Of course, curating content for a blog can take time which is why I’d recommend using a tool like Pocket to save articles for future reading. If you’re going to create a curated post of this magnitude (200+ links) start planning in advance as it’s going to be very important for you to differentiate between the signal and the noise.
What Some Of The Experts Think…
“The greatest benefit of curation that I see is to help distil signal from noise and become a trusted and authoritative resource in your field. If you’re the source of what’s truly important and useful, you can stand out even in crowded markets and earn a significant audience.” – Rand Fishkin, Moz (Source)
“To produce enough content to meet the information and Youtility needs of your entire audience, it’s almost impossible to do it all yourself, from scratch. Curated content allows you to broaden your content topics and do so in a fast, cost-effective way.” – Convince & Convert, Jay Baer (Source)
“Include an array of content types, such as infographics, images, videos, articles, e-books, guides, and podcasts.” – Matthew Collis
Content Curation Tools Worth Checking Out
Nuzzel – Wonder what content is trending in your network? Nuzzel is a tool that gathers data from those around you to uncover what links they’re sharing and find interesting.

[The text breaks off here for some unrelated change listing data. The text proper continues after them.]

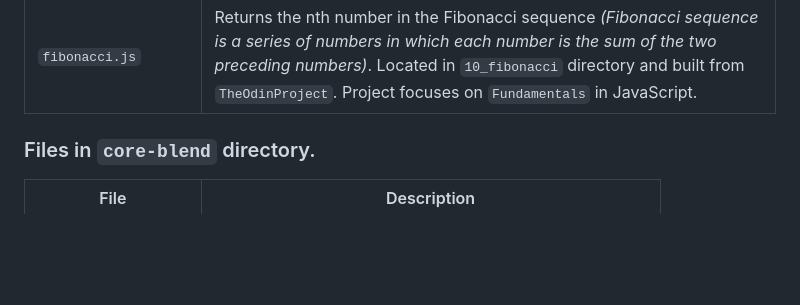
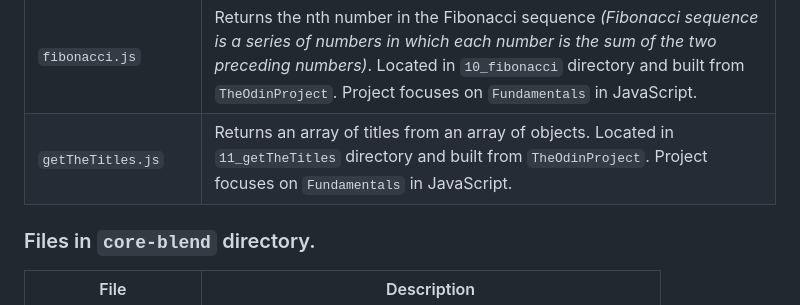
Before and after one commit to asdacosta/Projects-html_css_js, a Markdown page: README.md, the part around the change. Drawn GitHub-style; blank space fills up the shorter version.

```diff
--- a/README.md
+++ b/README.md
@@ -72,6 +72,7 @@ This will make use of the dependencies `package.json` and `package-lock.json` to
 |`calculator.js`| Contains functions that adds, subtracts, finds the sum, multiplies, finds the power and factorial given parameters. Located in `08_calculator` directory and built from `TheOdinProject`. Project focuses on `Fundamentals` in JavaScript.|
 |`palindromes.js`| Determines whether a given string is a palindrome without considering word breaks and punctuations *(Palindrome is a string that reads the same backwards or forwards)*. Located in `09_palindromes` directory and built from `TheOdinProject`. Project focuses on `Fundamentals` in JavaScript.|
 |`fibonacci.js`| Returns the nth number in the Fibonacci sequence *(Fibonacci sequence is a series of numbers in which each number is the sum of the two preceding numbers)*. Located in `10_fibonacci` directory and built from `TheOdinProject`. Project focuses on `Fundamentals` in JavaScript.|
+|`getTheTitles.js`| Returns an array of titles from an array of objects. Located in `11_getTheTitles` directory and built from `TheOdinProject`. Project focuses on `Fundamentals` in JavaScript.|
 
 
 ### Files in `core-blend` directory.
```
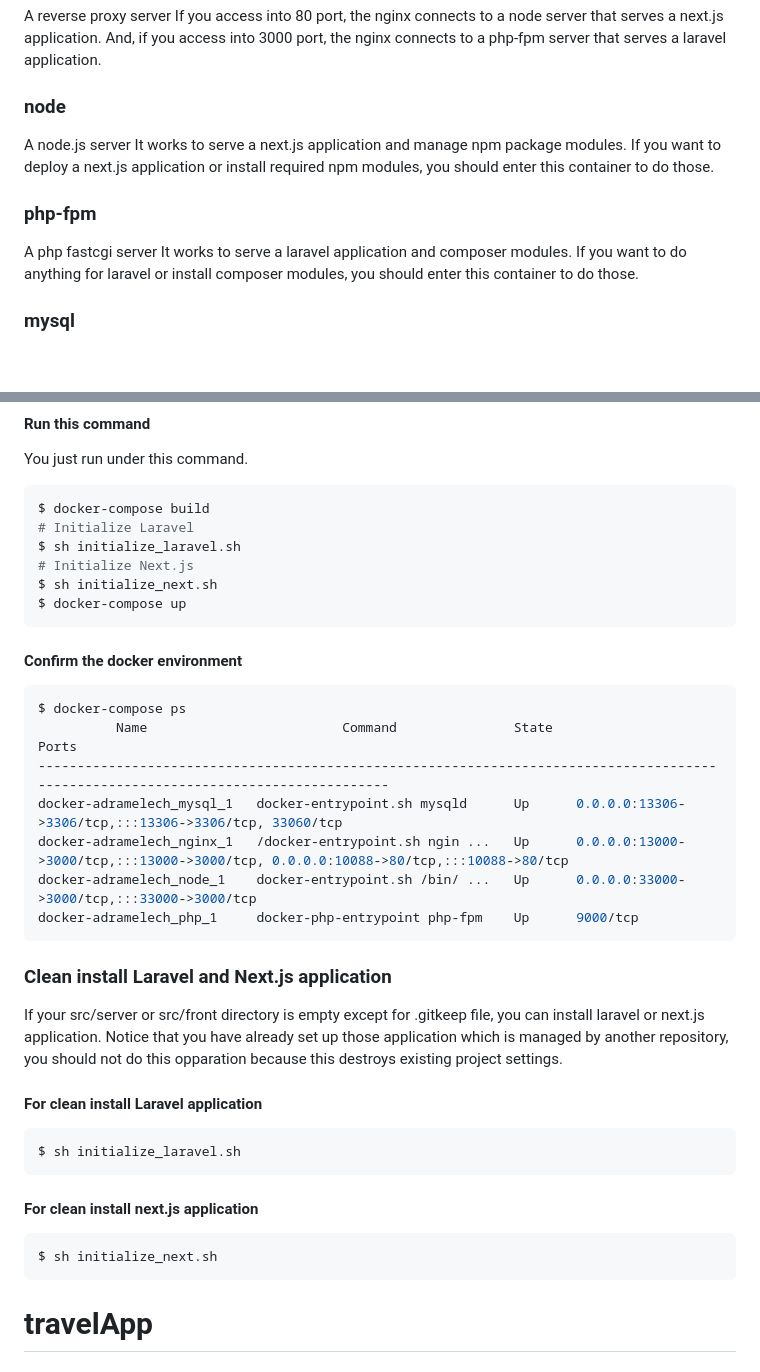
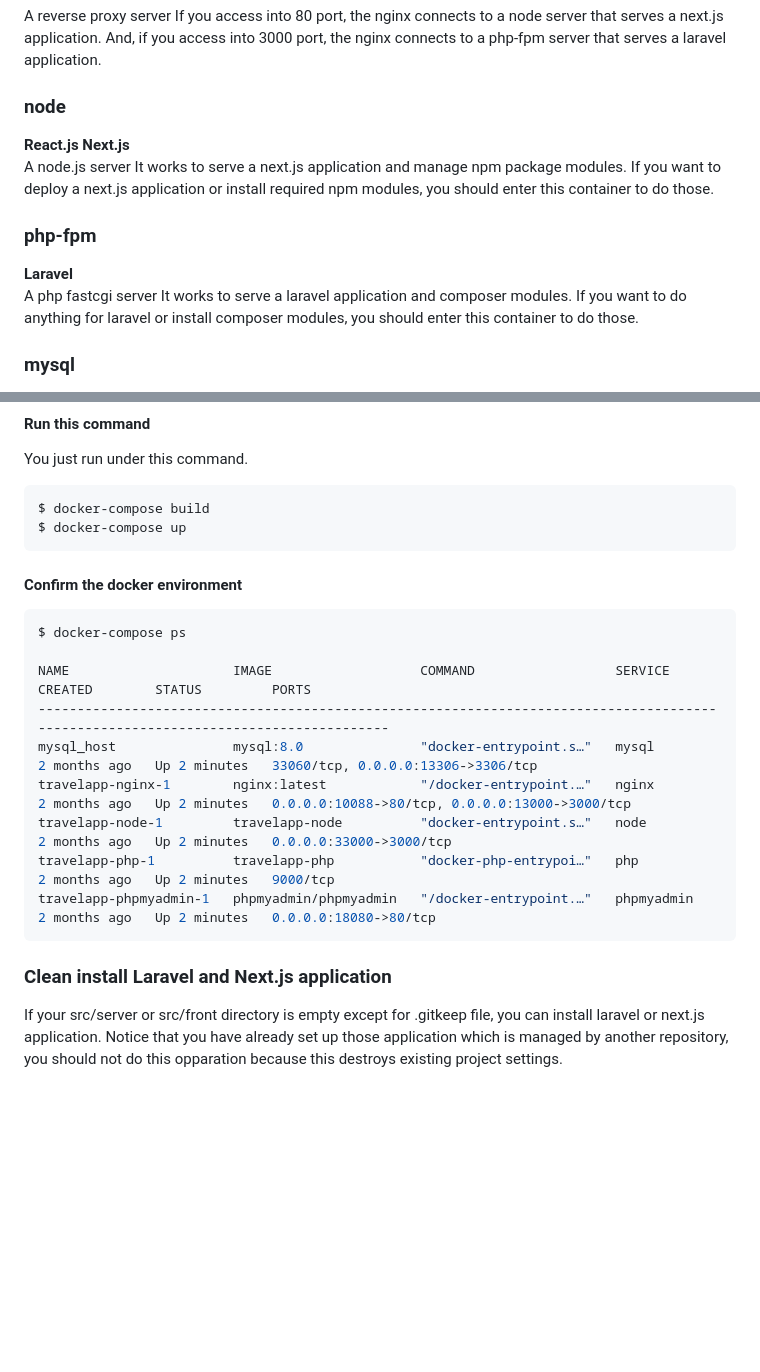
Before and after one commit to Uramaya/travelApp, a Markdown page: README.md, 2 parts joined by grey strips. Drawn GitHub-style; blank space fills up the shorter version.

````diff
--- a/README.md
+++ b/README.md
@@ -7,10 +25,12 @@ A reverse proxy server
 If you access into 80 port, the nginx connects to a node server that serves a next.js application.
 And, if you access into 3000 port, the nginx connects to a php-fpm server that serves a laravel application.
 ### node
+**React.js Next.js**
 A node.js server
 It works to serve a next.js application and manage npm package modules.
 If you want to deploy a next.js application or install required npm modules, you should enter this container to do those.
 ### php-fpm
+**Laravel**
 A php fastcgi server
 It works to serve a laravel application and composer modules.
 If you want to do anything for laravel or install composer modules, you should enter this container to do those.
@@ -45,32 +65,20 @@ MYSQL_ROOT_PASSWORD=root
 You just run under this command.
 ```bash
 $ docker-compose build
-# Initialize Laravel
-$ sh initialize_laravel.sh
-# Initialize Next.js
-$ sh initialize_next.sh
 $ docker-compose up
 ```
 #### Confirm the docker environment
 ```bash
 $ docker-compose ps
-          Name                         Command               State                                         Ports
+
+NAME                     IMAGE                   COMMAND                  SERVICE      CREATED        STATUS         PORTS
 ------------------------------------------------------------------------------------------------------------------------------------
-docker-adramelech_mysql_1   docker-entrypoint.sh mysqld      Up      0.0.0.0:13306->3306/tcp,:::13306->3306/tcp, 33060/tcp
-docker-adramelech_nginx_1   /docker-entrypoint.sh ngin ...   Up      0.0.0.0:13000->3000/tcp,:::13000->3000/tcp, 0.0.0.0:10088->80/tcp,:::10088->80/tcp
-docker-adramelech_node_1    docker-entrypoint.sh /bin/ ...   Up      0.0.0.0:33000->3000/tcp,:::33000->3000/tcp
-docker-adramelech_php_1     docker-php-entrypoint php-fpm    Up      9000/tcp
+mysql_host               mysql:8.0               "docker-entrypoint.s…"   mysql        2 months ago   Up 2 minutes   33060/tcp, 0.0.0.0:13306->3306/tcp
+travelapp-nginx-1        nginx:latest            "/docker-entrypoint.…"   nginx        2 months ago   Up 2 minutes   0.0.0.0:10088->80/tcp, 0.0.0.0:13000->3000/tcp
+travelapp-node-1         travelapp-node          "docker-entrypoint.s…"   node         2 months ago   Up 2 minutes   0.0.0.0:33000->3000/tcp
+travelapp-php-1          travelapp-php           "docker-php-entrypoi…"   php          2 months ago   Up 2 minutes   9000/tcp
+travelapp-phpmyadmin-1   phpmyadmin/phpmyadmin   "/docker-entrypoint.…"   phpmyadmin   2 months ago   Up 2 minutes   0.0.0.0:18080->80/tcp
 ```
 ### Clean install Laravel and Next.js application
 If your src/server or src/front directory is empty except for .gitkeep file, you can install laravel or next.js application.
 Notice that you have already set up those application which is managed by another repository, you should not do this opparation because this destroys existing project settings.
-
-#### For clean install Laravel application
-```bash
-$ sh initialize_laravel.sh
-```
-#### For clean install next.js application
-```bash
-$ sh initialize_next.sh
-```
-# travelApp
````
Also changed, not shown: other parts of README.md (+18 -0 lines).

Scoop It – Scoop.it allows users to find relevant content to share on your social media channels using content that has been hand-curated by others.
Crate – Instead of spending hours digging and hunting for content worth sharing, Crate does the digging for you. Upload a few usernames, keywords or websites and Crate will pull in the best content for you to share.
Topsy – Want to find articles fast? Topsy is like a social media search engine that gathers and recommends articles for you to read or share within seconds. Simply type in what you’re looking for and it will scan the web to deliver results.
Here are a few other content curation tools worth leveraging.
Tools For Sharing Great Content
Hootsuite – Hootsuite is a social media management platform that allows you to manage multiple accounts within your browser. Using this platform you can schedule content in advance and engage with others all within one place.
Buffer – Buffer is one of my favorite tools for content curation as it allows you to schedule your content based on the likelihood of your articles being clicked. In addition, Buffer offers you the ability to add a content to your queue using a browser extension. Simple and awesome all wrapped into one.
Now Over To You…
It’s time to put these content curation tactics into action.
Now that you have an understanding of all the different options for content curation, it’s time to curate.
Pick a channel that is more likely to be adopted by your audience and start laying the foundation for the beginning of your community. From there, make a commitment to finding quality content on a regular basis and delivering that content in a way that is easy to digest.
To make this process simple and to the point, I’ve created a checklist that you can use: